Monday, January 20, 2014

Oh, that tricky job market

Also, in this week's C&EN, an article on preceptors at the University of Delaware by Celia Henry Arnaud. This is a rather interesting concept, in that it's an extra set of mentors or tutors for science students:
At Delaware, preceptors are skilled scientists who work alongside the professors and teaching assistants. They are full-time staff members, not adjuncts, who work closely with students and mentor teaching assistants (TAs).... What preceptors don’t do is grade students. That task is left to the professors and TAs. Weir likens his relationship to students to that of a “friendly uncle you can come to with problems and who isn’t going to punish you for doing things wrong.” The arrangement allows students to have an interaction with a professional that “doesn’t have to be threatened by an assessment and the outcome of that assessment,” says Alenka Hlousek-Radojcic, a biology professor involved in the program.
Of course, who gets hired to be preceptors? (emphasis mine)
The success that they’ve already had wouldn’t have been possible without the university’s strong team of preceptors. Five of the six preceptors (five for the integrated biology/chemistry curriculum plus one who works with a more physics-related class) are Ph.D.-level scientists, some of whom also have postdoctoral experience. The sixth has a master’s degree. 
Baillie attributes the strong team in part to the weak job market. “The talent pool we had to draw from was fantastic,” he says. “We have a team basically of five extra professors who are helping with this course.” 
Jungck and Baillie both hope to help the preceptors meet their larger career goals. “If this is a stepping-stone they’re using on the path to something else, my goal is to make sure that they have as much experience as possible with different aspects of teaching so they can use these experiences to be better teachers,” Baillie says. 
Martin plans to stick around, at least for now. “I really enjoy teaching,” she says. “This puts me in a situation where I’m in constant interaction with students,” she adds. “I work every day with small groups of students over and over again. It’s the kind of teaching I prefer.” Martin, who currently has a master’s degree, assumes that she’ll eventually go back for her Ph.D. “I would like to stay on board to see the program continue to go through paces and improve,” she says. “I know it’s going to take a few years for that to happen.” 
Weir hopes to be able to find a position as a professor. “I came from a postdoc that was a pure research position,” he says. “I missed teaching. This is not a permanent career move for me. It’s a step back toward where I want to be eventually.” But he’s glad that he has had this experience. “I’ve learned a lot about teaching. I’ve been able to put a lot of things that I’ve been thinking about into more concrete terms. It is temporary, but to me it’s also a once-in-a-lifetime opportunity. How often do you get to help design a new program from the bottom up?” 
One thing that I admire about this Delaware program is that the preceptors are full-time staff, which indicates a commitment on the part of Delaware to making this novel teaching concept work. I am also glad that the professors that work with the program recognize that their strong applicant pool comes from the relatively poor job market. It will be very interesting to see where these preceptors end up with respect to their long-term careers. Best wishes to them. 

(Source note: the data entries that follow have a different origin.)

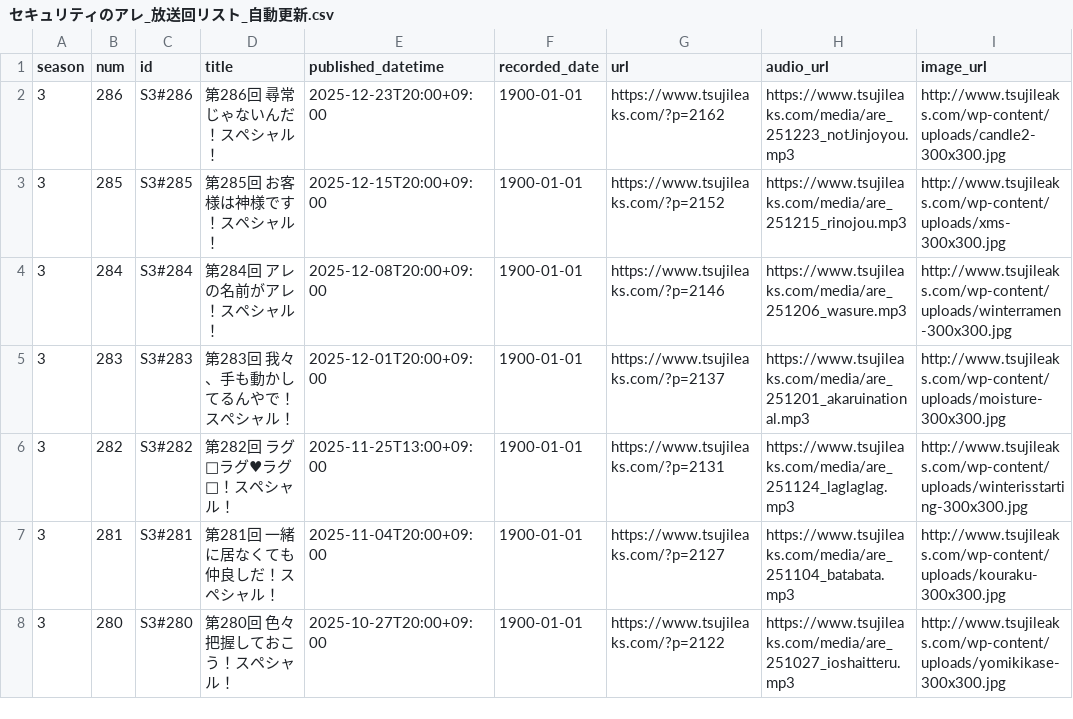
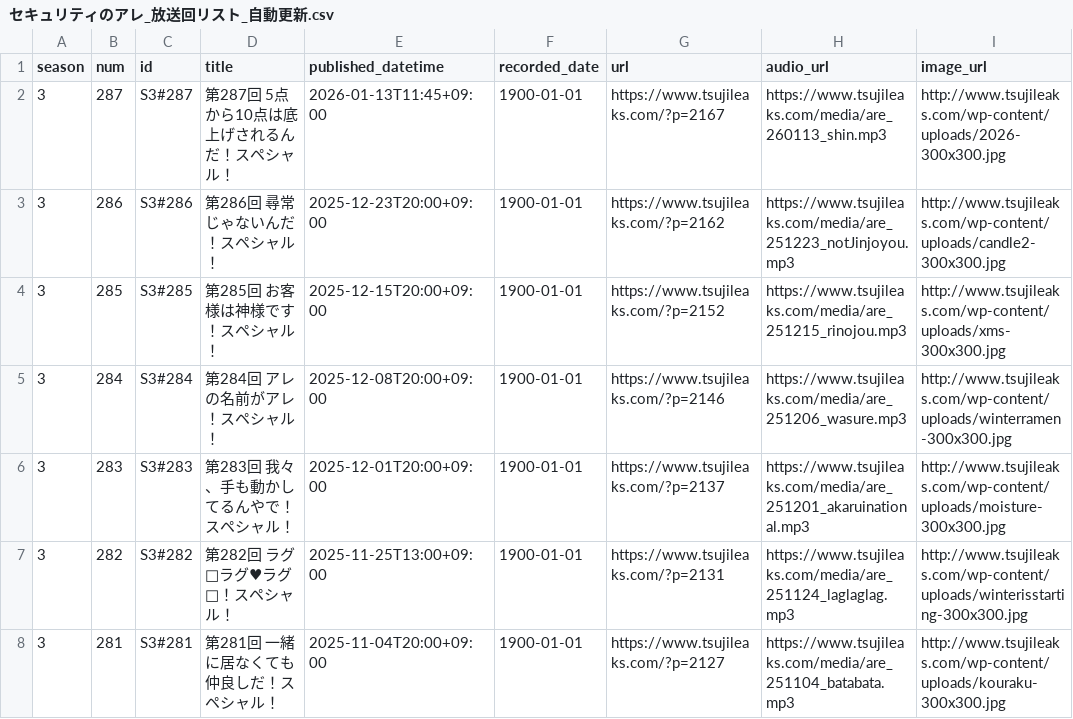
Before and after one commit to BerandaMegane/Security-no-ARE-words, a CSV file: docs/_downloads/cb3fa297877850adc58316b74884df1a/セキュリティのアレ_放送回リスト_自動更新.csv, drawn as a sheet; only a part is shown; the shorter side is filled out with more unchanged rows.

```diff
--- a/docs/_downloads/cb3fa297877850adc58316b74884df1a/セキュリティのアレ_放送回リスト_自動更新.csv
+++ b/docs/_downloads/cb3fa297877850adc58316b74884df1a/セキュリティのアレ_放送回リスト_自動更新.csv
@@ -1,2 +1,3 @@
 season,num,id,title,published_datetime,recorded_date,url,audio_url,image_url
+3,287,S3#287,第287回 5点から10点は底上げされるんだ！スペシャル！,2026-01-13T11:45+09:00,1900-01-01,https://www.tsujileaks.com/?p=2167,https://www.tsujileaks.com/media/are_260113_shin.mp3,http://www.tsujileaks.com/wp-content/uploads/2026-300x300.jpg
 3,286,S3#286,第286回 尋常じゃないんだ！スペシャル！,2025-12-23T20:00+09:00,1900-01-01,https://www.tsujileaks.com/?p=2162,https://www.tsujileaks.com/media/are_251223_notJinjoyou.mp3,http://www.tsujileaks.com/wp-content/uploads/candle2-300x300.jpg
```
Also changed, not shown: docs/_static/セキュリティのアレ_放送回リスト_自動更新.csv, source/_static/セキュリティのアレ_放送回リスト_自動更新.csv, 42 other files.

  1. We have a team basically of five extra professors who are helping with this course.

    ...and get this, we don't have to pay them squat! #winning!

  2. I'd be curious to find out what the preceptors are paid. If its not much more than a grad student then it seems like the goal is to get grad students doing research instead of being distracted with teaching responsibilities, but at a price that is afforable to the school. If, OTOH, the preceptors are paid reasonably well (say somewhat more than a post-doc) then this would be a good development.

    However, it does make me even more suspicious about how just generally lazy the teaching academy is. The tenured faculty are always trying to find ways to make it easy on themselves by shirking responsibility (IMO).

  3. This ad appears to be the ad for these positions:

    Note that they were hoping for M.S. folks and hired mostly Ph.D.s. A good example of the crumminess of the market, IMHO.

  4. Preceptors? Oh, never mind, I was thinking of tranceptors.

  5. 3rd Post-Doc, Preceptor, Adjunct... Is there really a difference when it comes to sending out your CV for a faculty position? Think the outcome is likely to be the same for all three?